#### DIRECTIONS:
Pick out and copy every line below that has the word "phase".

#### SOURCE DATA:
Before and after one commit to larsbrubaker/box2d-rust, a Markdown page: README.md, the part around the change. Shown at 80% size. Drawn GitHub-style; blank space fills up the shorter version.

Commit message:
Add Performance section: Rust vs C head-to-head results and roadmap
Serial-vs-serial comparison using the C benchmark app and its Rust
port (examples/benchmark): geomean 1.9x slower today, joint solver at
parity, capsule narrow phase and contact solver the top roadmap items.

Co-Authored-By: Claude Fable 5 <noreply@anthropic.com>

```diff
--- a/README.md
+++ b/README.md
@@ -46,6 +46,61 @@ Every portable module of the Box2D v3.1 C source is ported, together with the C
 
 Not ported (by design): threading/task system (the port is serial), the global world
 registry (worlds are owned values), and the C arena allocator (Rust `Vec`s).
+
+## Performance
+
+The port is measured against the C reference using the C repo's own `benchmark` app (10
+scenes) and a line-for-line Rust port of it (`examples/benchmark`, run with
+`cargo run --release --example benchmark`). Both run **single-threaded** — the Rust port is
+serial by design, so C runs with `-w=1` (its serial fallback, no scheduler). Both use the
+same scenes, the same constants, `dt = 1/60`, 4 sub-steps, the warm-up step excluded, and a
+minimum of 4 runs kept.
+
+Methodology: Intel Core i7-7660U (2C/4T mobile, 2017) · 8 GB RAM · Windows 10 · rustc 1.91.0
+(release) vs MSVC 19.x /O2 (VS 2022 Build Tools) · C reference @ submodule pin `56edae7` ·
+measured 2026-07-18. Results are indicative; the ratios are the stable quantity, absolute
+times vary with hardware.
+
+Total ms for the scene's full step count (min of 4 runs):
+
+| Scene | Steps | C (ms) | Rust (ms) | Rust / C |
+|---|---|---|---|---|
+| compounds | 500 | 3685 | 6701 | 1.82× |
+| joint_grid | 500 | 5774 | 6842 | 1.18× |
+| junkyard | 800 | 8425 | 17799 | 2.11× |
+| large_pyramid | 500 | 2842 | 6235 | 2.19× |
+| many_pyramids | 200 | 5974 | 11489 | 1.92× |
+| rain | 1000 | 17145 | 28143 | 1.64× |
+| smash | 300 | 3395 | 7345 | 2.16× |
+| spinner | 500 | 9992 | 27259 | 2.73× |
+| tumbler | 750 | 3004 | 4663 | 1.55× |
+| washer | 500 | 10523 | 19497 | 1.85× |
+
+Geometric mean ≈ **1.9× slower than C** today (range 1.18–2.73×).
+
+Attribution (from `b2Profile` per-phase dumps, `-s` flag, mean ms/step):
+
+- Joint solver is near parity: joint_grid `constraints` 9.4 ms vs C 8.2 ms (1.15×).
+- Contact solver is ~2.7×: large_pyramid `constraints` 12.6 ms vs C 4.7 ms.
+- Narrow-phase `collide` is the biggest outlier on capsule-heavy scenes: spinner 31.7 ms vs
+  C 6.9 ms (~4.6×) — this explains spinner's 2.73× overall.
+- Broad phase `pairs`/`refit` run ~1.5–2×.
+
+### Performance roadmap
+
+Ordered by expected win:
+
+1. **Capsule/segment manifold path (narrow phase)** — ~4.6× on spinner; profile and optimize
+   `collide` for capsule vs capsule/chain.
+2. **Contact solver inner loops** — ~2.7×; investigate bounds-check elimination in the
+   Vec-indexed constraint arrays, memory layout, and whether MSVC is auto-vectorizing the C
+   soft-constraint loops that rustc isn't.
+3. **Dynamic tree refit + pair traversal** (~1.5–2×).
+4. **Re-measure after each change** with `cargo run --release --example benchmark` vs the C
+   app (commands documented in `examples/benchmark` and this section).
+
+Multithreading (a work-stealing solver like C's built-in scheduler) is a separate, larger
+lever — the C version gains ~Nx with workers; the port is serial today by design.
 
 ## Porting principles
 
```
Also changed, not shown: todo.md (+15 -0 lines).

#### WRITTEN SOLUTION:
parity, capsule narrow phase and contact solver the top roadmap items.
+Attribution (from `b2Profile` per-phase dumps, `-s` flag, mean ms/step):
+- Narrow-phase `collide` is the biggest outlier on capsule-heavy scenes: spinner 31.7 ms vs
+- Broad phase `pairs`/`refit` run ~1.5–2×.
+1. **Capsule/segment manifold path (narrow phase)** — ~4.6× on spinner; profile and optimize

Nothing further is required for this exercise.